* [BRIEF]: In the data, extract each line that holds the string "Sports".
*** INFORMATION SUPPLIED Section Begins ***
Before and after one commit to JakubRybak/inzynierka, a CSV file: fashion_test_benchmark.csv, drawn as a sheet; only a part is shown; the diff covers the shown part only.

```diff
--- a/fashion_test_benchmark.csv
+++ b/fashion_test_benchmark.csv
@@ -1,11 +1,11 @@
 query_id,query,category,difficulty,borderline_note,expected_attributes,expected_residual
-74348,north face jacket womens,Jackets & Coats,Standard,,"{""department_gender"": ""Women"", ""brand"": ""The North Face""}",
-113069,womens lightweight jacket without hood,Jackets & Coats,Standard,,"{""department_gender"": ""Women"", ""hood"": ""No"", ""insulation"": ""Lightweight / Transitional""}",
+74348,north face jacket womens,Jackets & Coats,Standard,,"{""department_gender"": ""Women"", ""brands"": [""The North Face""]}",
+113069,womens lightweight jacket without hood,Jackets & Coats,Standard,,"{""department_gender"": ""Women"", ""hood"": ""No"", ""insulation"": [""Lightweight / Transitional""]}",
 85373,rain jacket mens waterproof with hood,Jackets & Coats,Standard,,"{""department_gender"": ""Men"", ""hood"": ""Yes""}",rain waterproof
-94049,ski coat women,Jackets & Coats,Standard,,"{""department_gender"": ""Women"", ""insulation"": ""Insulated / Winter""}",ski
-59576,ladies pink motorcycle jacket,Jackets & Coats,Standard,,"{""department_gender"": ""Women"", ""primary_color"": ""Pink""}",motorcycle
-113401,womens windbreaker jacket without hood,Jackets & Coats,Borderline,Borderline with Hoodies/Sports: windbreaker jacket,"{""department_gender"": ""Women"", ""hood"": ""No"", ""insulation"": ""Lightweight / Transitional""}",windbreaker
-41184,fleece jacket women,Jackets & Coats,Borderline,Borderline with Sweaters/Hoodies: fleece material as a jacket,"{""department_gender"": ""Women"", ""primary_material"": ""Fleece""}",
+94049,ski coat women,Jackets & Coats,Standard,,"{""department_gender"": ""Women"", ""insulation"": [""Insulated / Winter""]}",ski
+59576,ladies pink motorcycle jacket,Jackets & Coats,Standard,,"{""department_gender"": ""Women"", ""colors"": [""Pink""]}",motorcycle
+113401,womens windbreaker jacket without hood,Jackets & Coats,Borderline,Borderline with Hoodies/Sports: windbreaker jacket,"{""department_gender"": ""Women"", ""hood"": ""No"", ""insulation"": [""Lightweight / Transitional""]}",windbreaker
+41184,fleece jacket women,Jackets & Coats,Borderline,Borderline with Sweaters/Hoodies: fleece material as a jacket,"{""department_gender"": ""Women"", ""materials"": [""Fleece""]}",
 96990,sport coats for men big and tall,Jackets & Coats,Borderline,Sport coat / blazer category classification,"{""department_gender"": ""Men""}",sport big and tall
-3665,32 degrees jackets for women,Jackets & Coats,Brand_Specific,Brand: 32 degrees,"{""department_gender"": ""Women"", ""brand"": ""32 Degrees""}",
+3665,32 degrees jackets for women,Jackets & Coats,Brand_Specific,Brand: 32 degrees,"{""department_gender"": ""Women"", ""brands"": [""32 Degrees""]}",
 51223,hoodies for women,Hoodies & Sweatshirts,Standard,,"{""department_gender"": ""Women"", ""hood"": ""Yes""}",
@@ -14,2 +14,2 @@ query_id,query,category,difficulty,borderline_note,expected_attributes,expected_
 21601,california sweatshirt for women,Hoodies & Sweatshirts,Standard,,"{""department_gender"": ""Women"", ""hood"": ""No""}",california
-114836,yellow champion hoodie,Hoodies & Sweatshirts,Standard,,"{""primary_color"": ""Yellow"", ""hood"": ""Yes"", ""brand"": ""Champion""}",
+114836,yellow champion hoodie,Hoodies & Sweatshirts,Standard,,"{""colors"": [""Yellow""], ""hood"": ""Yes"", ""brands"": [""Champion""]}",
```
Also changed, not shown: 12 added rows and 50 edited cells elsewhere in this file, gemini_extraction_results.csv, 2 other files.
*** INFORMATION SUPPLIED Section Ends ***
* [COMPLETED TASK]:
-113401,womens windbreaker jacket without hood,Jackets & Coats,Borderline,Borderline with Hoodies/Sports: windbreaker jacket,"{""department_gender"": ""Women"", ""hood"": ""No"", ""insulation"": ""Lightweight / Transitional""}",windbreaker
+113401,womens windbreaker jacket without hood,Jackets & Coats,Borderline,Borderline with Hoodies/Sports: windbreaker jacket,"{""department_gender"": ""Women"", ""hood"": ""No"", ""insulation"": [""Lightweight / Transitional""]}",windbreaker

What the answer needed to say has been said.